■ **Dataset content**
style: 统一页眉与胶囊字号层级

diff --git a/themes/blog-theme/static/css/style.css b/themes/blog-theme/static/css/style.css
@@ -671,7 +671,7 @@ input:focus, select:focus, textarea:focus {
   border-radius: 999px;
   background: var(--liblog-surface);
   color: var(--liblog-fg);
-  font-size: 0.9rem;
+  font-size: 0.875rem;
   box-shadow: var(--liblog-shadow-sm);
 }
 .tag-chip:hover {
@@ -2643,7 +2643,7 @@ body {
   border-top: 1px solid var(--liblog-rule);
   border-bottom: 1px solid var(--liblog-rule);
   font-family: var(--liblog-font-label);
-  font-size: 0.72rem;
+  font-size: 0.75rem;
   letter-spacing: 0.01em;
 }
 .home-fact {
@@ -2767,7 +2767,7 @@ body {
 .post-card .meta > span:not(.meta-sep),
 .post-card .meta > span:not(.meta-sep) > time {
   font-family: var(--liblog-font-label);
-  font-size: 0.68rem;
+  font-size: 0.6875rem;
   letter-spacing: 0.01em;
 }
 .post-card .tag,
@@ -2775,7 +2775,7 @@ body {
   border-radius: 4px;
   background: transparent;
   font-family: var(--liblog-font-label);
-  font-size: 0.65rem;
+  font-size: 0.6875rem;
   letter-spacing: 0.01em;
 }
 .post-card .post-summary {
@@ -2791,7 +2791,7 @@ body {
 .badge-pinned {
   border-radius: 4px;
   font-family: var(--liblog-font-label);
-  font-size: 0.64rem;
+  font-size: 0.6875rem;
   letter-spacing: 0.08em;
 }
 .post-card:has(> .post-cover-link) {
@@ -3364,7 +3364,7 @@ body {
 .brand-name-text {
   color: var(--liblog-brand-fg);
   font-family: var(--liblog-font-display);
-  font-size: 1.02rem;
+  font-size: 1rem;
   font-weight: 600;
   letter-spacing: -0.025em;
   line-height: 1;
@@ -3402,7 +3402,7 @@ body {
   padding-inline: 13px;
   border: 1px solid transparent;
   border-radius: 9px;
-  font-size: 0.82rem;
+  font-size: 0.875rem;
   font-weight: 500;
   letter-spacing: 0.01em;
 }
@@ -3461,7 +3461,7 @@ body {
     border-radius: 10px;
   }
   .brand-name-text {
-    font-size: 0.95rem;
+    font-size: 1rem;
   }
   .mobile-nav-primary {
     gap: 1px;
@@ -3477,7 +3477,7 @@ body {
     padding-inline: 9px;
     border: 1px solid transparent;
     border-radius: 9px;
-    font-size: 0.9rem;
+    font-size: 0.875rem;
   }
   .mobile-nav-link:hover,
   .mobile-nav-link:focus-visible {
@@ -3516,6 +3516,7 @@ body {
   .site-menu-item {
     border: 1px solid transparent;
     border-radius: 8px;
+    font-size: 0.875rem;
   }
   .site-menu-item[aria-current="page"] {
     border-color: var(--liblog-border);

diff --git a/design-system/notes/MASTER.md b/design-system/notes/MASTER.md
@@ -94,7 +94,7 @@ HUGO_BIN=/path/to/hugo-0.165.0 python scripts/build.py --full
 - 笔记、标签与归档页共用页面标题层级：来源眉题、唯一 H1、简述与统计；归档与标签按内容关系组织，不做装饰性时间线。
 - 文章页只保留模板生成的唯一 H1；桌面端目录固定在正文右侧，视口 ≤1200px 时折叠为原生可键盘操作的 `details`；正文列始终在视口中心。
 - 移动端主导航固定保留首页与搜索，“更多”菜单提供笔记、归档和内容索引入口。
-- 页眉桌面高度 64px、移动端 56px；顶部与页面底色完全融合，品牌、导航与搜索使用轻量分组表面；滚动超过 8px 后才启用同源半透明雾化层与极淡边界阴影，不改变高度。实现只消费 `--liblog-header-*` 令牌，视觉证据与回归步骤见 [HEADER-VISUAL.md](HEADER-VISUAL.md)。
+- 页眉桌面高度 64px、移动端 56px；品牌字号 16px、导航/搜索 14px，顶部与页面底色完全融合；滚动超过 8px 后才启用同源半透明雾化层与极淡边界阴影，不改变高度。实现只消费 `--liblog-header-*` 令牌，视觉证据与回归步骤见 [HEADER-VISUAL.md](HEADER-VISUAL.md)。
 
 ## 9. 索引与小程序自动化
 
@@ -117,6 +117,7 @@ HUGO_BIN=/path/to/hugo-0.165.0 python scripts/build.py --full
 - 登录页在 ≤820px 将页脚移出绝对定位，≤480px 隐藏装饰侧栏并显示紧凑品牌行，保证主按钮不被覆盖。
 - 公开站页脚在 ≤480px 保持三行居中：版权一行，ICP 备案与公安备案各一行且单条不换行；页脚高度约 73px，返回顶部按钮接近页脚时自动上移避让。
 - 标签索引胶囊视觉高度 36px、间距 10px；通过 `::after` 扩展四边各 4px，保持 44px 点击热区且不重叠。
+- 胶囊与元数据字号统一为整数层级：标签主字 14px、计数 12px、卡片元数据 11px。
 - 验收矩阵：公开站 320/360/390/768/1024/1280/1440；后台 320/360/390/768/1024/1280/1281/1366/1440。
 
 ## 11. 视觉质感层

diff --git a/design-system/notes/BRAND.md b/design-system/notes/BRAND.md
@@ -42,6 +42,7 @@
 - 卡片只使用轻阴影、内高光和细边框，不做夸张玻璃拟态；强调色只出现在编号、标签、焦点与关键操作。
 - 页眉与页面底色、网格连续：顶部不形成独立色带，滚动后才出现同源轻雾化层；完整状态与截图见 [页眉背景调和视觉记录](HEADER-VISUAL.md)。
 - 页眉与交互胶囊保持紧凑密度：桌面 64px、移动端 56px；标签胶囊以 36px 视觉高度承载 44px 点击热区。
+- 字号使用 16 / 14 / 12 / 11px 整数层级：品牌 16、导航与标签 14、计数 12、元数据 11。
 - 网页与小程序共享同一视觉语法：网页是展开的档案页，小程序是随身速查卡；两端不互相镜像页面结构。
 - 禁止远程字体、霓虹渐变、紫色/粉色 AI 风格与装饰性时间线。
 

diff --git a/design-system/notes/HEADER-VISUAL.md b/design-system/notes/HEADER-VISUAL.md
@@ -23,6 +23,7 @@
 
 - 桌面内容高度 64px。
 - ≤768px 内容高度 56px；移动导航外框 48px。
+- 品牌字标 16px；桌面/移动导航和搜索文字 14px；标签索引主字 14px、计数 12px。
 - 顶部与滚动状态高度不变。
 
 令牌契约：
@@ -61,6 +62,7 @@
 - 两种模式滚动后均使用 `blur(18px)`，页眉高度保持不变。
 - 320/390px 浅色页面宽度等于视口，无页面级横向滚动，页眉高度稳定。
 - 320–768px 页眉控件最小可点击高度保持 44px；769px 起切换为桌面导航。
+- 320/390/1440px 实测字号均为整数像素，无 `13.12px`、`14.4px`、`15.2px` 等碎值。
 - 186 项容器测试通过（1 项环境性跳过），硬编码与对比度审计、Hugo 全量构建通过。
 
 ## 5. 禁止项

■ **What the task asks**
Give back every line of the data exactly as it was written.

■ **Result**
style: 统一页眉与胶囊字号层级

diff --git a/themes/blog-theme/static/css/style.css b/themes/blog-theme/static/css/style.css
@@ -671,7 +671,7 @@ input:focus, select:focus, textarea:focus {
   border-radius: 999px;
   background: var(--liblog-surface);
   color: var(--liblog-fg);
-  font-size: 0.9rem;
+  font-size: 0.875rem;
   box-shadow: var(--liblog-shadow-sm);
 }
 .tag-chip:hover {
@@ -2643,7 +2643,7 @@ body {
   border-top: 1px solid var(--liblog-rule);
   border-bottom: 1px solid var(--liblog-rule);
   font-family: var(--liblog-font-label);
-  font-size: 0.72rem;
+  font-size: 0.75rem;
   letter-spacing: 0.01em;
 }
 .home-fact {
@@ -2767,7 +2767,7 @@ body {
 .post-card .meta > span:not(.meta-sep),
 .post-card .meta > span:not(.meta-sep) > time {
   font-family: var(--liblog-font-label);
-  font-size: 0.68rem;
+  font-size: 0.6875rem;
   letter-spacing: 0.01em;
 }
 .post-card .tag,
@@ -2775,7 +2775,7 @@ body {
   border-radius: 4px;
   background: transparent;
   font-family: var(--liblog-font-label);
-  font-size: 0.65rem;
+  font-size: 0.6875rem;
   letter-spacing: 0.01em;
 }
 .post-card .post-summary {
@@ -2791,7 +2791,7 @@ body {
 .badge-pinned {
   border-radius: 4px;
   font-family: var(--liblog-font-label);
-  font-size: 0.64rem;
+  font-size: 0.6875rem;
   letter-spacing: 0.08em;
 }
 .post-card:has(> .post-cover-link) {
@@ -3364,7 +3364,7 @@ body {
 .brand-name-text {
   color: var(--liblog-brand-fg);
   font-family: var(--liblog-font-display);
-  font-size: 1.02rem;
+  font-size: 1rem;
   font-weight: 600;
   letter-spacing: -0.025em;
   line-height: 1;
@@ -3402,7 +3402,7 @@ body {
   padding-inline: 13px;
   border: 1px solid transparent;
   border-radius: 9px;
-  font-size: 0.82rem;
+  font-size: 0.875rem;
   font-weight: 500;
   letter-spacing: 0.01em;
 }
@@ -3461,7 +3461,7 @@ body {
     border-radius: 10px;
   }
   .brand-name-text {
-    font-size: 0.95rem;
+    font-size: 1rem;
   }
   .mobile-nav-primary {
     gap: 1px;
@@ -3477,7 +3477,7 @@ body {
     padding-inline: 9px;
     border: 1px solid transparent;
     border-radius: 9px;
-    font-size: 0.9rem;
+    font-size: 0.875rem;
   }
   .mobile-nav-link:hover,
   .mobile-nav-link:focus-visible {
@@ -3516,6 +3516,7 @@ body {
   .site-menu-item {
     border: 1px solid transparent;
     border-radius: 8px;
+    font-size: 0.875rem;
   }
   .site-menu-item[aria-current="page"] {
     border-color: var(--liblog-border);

diff --git a/design-system/notes/MASTER.md b/design-system/notes/MASTER.md
@@ -94,7 +94,7 @@ HUGO_BIN=/path/to/hugo-0.165.0 python scripts/build.py --full
 - 笔记、标签与归档页共用页面标题层级：来源眉题、唯一 H1、简述与统计；归档与标签按内容关系组织，不做装饰性时间线。
 - 文章页只保留模板生成的唯一 H1；桌面端目录固定在正文右侧，视口 ≤1200px 时折叠为原生可键盘操作的 `details`；正文列始终在视口中心。
 - 移动端主导航固定保留首页与搜索，“更多”菜单提供笔记、归档和内容索引入口。
-- 页眉桌面高度 64px、移动端 56px；顶部与页面底色完全融合，品牌、导航与搜索使用轻量分组表面；滚动超过 8px 后才启用同源半透明雾化层与极淡边界阴影，不改变高度。实现只消费 `--liblog-header-*` 令牌，视觉证据与回归步骤见 [HEADER-VISUAL.md](HEADER-VISUAL.md)。
+- 页眉桌面高度 64px、移动端 56px；品牌字号 16px、导航/搜索 14px，顶部与页面底色完全融合；滚动超过 8px 后才启用同源半透明雾化层与极淡边界阴影，不改变高度。实现只消费 `--liblog-header-*` 令牌，视觉证据与回归步骤见 [HEADER-VISUAL.md](HEADER-VISUAL.md)。
 
 ## 9. 索引与小程序自动化
 
@@ -117,6 +117,7 @@ HUGO_BIN=/path/to/hugo-0.165.0 python scripts/build.py --full
 - 登录页在 ≤820px 将页脚移出绝对定位，≤480px 隐藏装饰侧栏并显示紧凑品牌行，保证主按钮不被覆盖。
 - 公开站页脚在 ≤480px 保持三行居中：版权一行，ICP 备案与公安备案各一行且单条不换行；页脚高度约 73px，返回顶部按钮接近页脚时自动上移避让。
 - 标签索引胶囊视觉高度 36px、间距 10px；通过 `::after` 扩展四边各 4px，保持 44px 点击热区且不重叠。
+- 胶囊与元数据字号统一为整数层级：标签主字 14px、计数 12px、卡片元数据 11px。
 - 验收矩阵：公开站 320/360/390/768/1024/1280/1440；后台 320/360/390/768/1024/1280/1281/1366/1440。
 
 ## 11. 视觉质感层

diff --git a/design-system/notes/BRAND.md b/design-system/notes/BRAND.md
@@ -42,6 +42,7 @@
 - 卡片只使用轻阴影、内高光和细边框，不做夸张玻璃拟态；强调色只出现在编号、标签、焦点与关键操作。
 - 页眉与页面底色、网格连续：顶部不形成独立色带，滚动后才出现同源轻雾化层；完整状态与截图见 [页眉背景调和视觉记录](HEADER-VISUAL.md)。
 - 页眉与交互胶囊保持紧凑密度：桌面 64px、移动端 56px；标签胶囊以 36px 视觉高度承载 44px 点击热区。
+- 字号使用 16 / 14 / 12 / 11px 整数层级：品牌 16、导航与标签 14、计数 12、元数据 11。
 - 网页与小程序共享同一视觉语法：网页是展开的档案页，小程序是随身速查卡；两端不互相镜像页面结构。
 - 禁止远程字体、霓虹渐变、紫色/粉色 AI 风格与装饰性时间线。
 

diff --git a/design-system/notes/HEADER-VISUAL.md b/design-system/notes/HEADER-VISUAL.md
@@ -23,6 +23,7 @@
 
 - 桌面内容高度 64px。
 - ≤768px 内容高度 56px；移动导航外框 48px。
+- 品牌字标 16px；桌面/移动导航和搜索文字 14px；标签索引主字 14px、计数 12px。
 - 顶部与滚动状态高度不变。
 
 令牌契约：
@@ -61,6 +62,7 @@
 - 两种模式滚动后均使用 `blur(18px)`，页眉高度保持不变。
 - 320/390px 浅色页面宽度等于视口，无页面级横向滚动，页眉高度稳定。
 - 320–768px 页眉控件最小可点击高度保持 44px；769px 起切换为桌面导航。
+- 320/390/1440px 实测字号均为整数像素，无 `13.12px`、`14.4px`、`15.2px` 等碎值。
 - 186 项容器测试通过（1 项环境性跳过），硬编码与对比度审计、Hugo 全量构建通过。
 
 ## 5. 禁止项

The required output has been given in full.